Tainted Cocaine Causing Rotting Skin Condition across US
Doctors in San Francisco, LA and Rochester New York are saying that levamisole (an agricultural de-worming agent) tainted cocaine is causing people to show up in hospitals with purplish decaying skin on the face and ears.
The vast majority of cocaine sold at the retail level in America is cut with an agricultural de-worming drug that drug traffickers use to boosts cocaine’s potency and stretch their profits (by 2009, DEA tests revealed 70% contamination).
But while adding agricultural supplies to the powder might make good financial sense to a drug baron, it may not be what the casual user would want, especially since doctors say that it’s causing users to develop a condition called purpura.
Purpura manifests as painful purplish dead and decaying skin, generally around the ears or face. The condition is very uncomfortable and people with purpura are at increased risk of developing peripheral infections.

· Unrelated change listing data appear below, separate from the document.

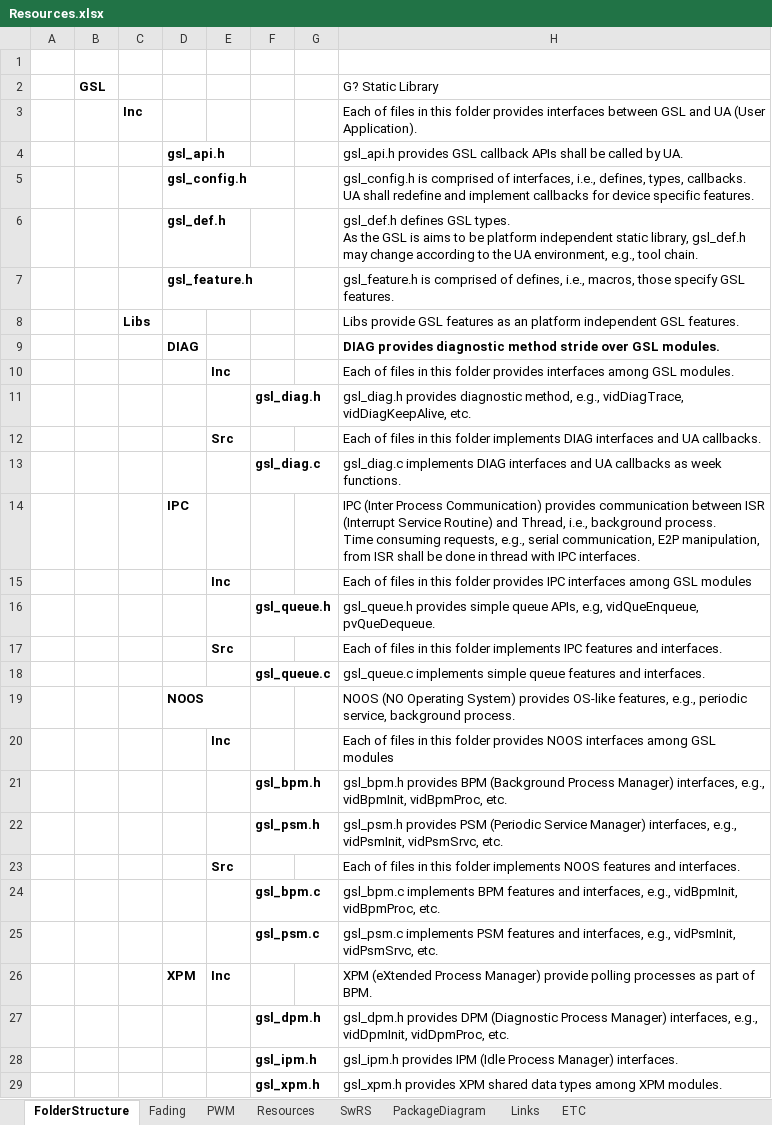
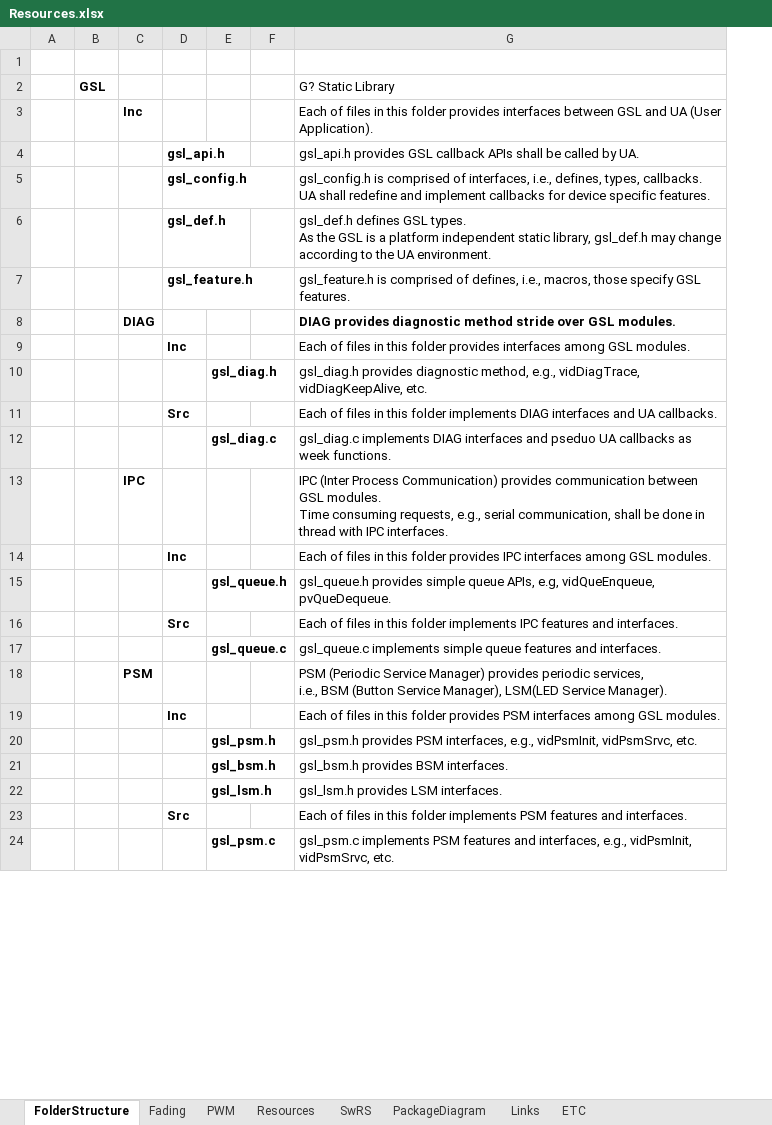
Before and after one commit to gtuja/GSL, an Excel workbook: Document/Resources.xlsx, sheet FolderStructure, drawn as a sheet; only a part is shown; values as stored, in another font and other column widths than the file's, no borders; removed rows and columns are numbered as before the commit, all else as after; ↵ is a line break in a cell; the diff covers the shown part only; the diff names each change by its address in the sheet, - before the commit and + after, or states it on an @@ line.

```diff
--- a/Document/Resources.xlsx (sheet FolderStructure)
+++ b/Document/Resources.xlsx (sheet FolderStructure)
-column D, rows 4-5: gsl_api.h | gsl_config.h
-D4: (empty)
+D4: gsl_api.h
-D5: (empty)
+D5: gsl_config.h
-row 6:  |  |  | gsl_def.h |  |  |  | gsl_def.h defines GSL types. ↵ As the GSL is aims to be platform independent static library, gsl_def.h may change according to the UA environment, e.g., tool chain.
-row 7:  |  |  | gsl_feature.h |  |  |  | gsl_feature.h is comprised of defines, i.e., macros, those specify GSL features.
-row 8:  |  | Libs |  |  |  |  | Libs provide GSL features as an platform independent GSL features.
-row 9:  |  |  | DIAG |  |  |  | DIAG provides diagnostic method stride over GSL modules.
+row 6:  |  |  | gsl_def.h |  |  | gsl_def.h defines GSL types. ↵ As the GSL is a platform independent static library, gsl_def.h may change according to the UA environment.
+row 7:  |  |  | gsl_feature.h |  |  | gsl_feature.h is comprised of defines, i.e., macros, those specify GSL features.
+row 8:  |  | DIAG |  |  |  | DIAG provides diagnostic method stride over GSL modules.
-G12: …interfaces and UA callbacks…
+G12: …interfaces and pseduo UA callbacks…
-row 14:  |  |  | IPC |  |  |  | IPC (Inter Process Communication) provides communication between ISR (Interrupt Service Routine) and Thread, i.e., background process. ↵ Time consuming requests, e.g., serial communication, E2P manipulation, from ISR shall be done in thread with IPC interfaces.
+row 13:  |  | IPC |  |  |  | IPC (Inter Process Communication) provides communication between GSL modules. ↵ Time consuming requests, e.g., serial communication, shall be done in thread with IPC interfaces.
-G14: …among GSL modules
+G14: …among GSL modules.
-row 19:  |  |  | NOOS |  |  |  | NOOS (NO Operating System) provides OS-like features, e.g., periodic service, background process.
+row 18:  |  | PSM |  |  |  | PSM (Periodic Service Manager) provides periodic services, ↵ i.e., BSM (Button Service Manager), LSM(LED Service Manager).
-G19: …folder provides NOOS interfaces among GSL modules
+G19: …folder provides PSM interfaces among GSL modules.
-row 21:  |  |  |  |  | gsl_bpm.h |  | gsl_bpm.h provides BPM (Background Process Manager) interfaces, e.g., vidBpmInit, vidBpmProc, etc.
-G20: …provides PSM (Periodic Service Manager) interfaces, e.g.,…
+G20: …provides PSM interfaces, e.g.,…
+row 21:  |  |  |  | gsl_bsm.h |  | gsl_bsm.h provides BSM interfaces.
+row 22:  |  |  |  | gsl_lsm.h |  | gsl_lsm.h provides LSM interfaces.
-G23: …folder implements NOOS features and…
+G23: …folder implements PSM features and…
-row 24:  |  |  |  |  | gsl_bpm.c |  | gsl_bpm.c implements BPM features and interfaces, e.g., vidBpmInit, vidBpmProc, etc.
-row 26:  |  |  | XPM | Inc |  |  | XPM (eXtended Process Manager) provide polling processes as part of BPM.
-row 27:  |  |  |  |  | gsl_dpm.h |  | gsl_dpm.h provides DPM (Diagnostic Process Manager) interfaces, e.g., vidDpmInit, vidDpmProc, etc.
-row 28:  |  |  |  |  | gsl_ipm.h |  | gsl_ipm.h provides IPM (Idle Process Manager) interfaces.
-row 29:  |  |  |  |  | gsl_xpm.h |  | gsl_xpm.h provides XPM shared data types among XPM modules.
```
Also changed, not shown: 5 added rows and 10 removed rows elsewhere in this sheet, sheet PackageDiagram, charts or pictures, 23 other files.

A team of doctors who published a study on the cocaine caused condition say that at first, no one could figure out what was causing the increase of purpura being seen in hospital emergency rooms across the country. It wasn’t until they looked at levamisole as a possible culprit and doctors began testing purpura subjects for cocaine that things started to make a little more sense. Dermatologist and contributing study author Dr. Mary Gail Mercurio explained, saying, "When we first started seeing these patients they all had a similar clinical picture, but they were really an enigma because they weren't falling into any other pattern we'd seen before. When a colleague at the National Institutes of Health mentioned levamisole contamination, we did toxicity screens and lo-and-behold, all the patients came up positive for cocaine. We had our diagnosis."
The study authors say they aren’t sure how levamisole is causing the disorder, but say that purpura is treatable and that the condition goes away with cessation of tainted cocaine use. Overall, however, the medical researchers aren’t so optimistic, warning, "We believe these cases of skin reactions and illnesses linked to contaminated cocaine are just the tip of the iceberg in a looming public health problem posed by levamisole.”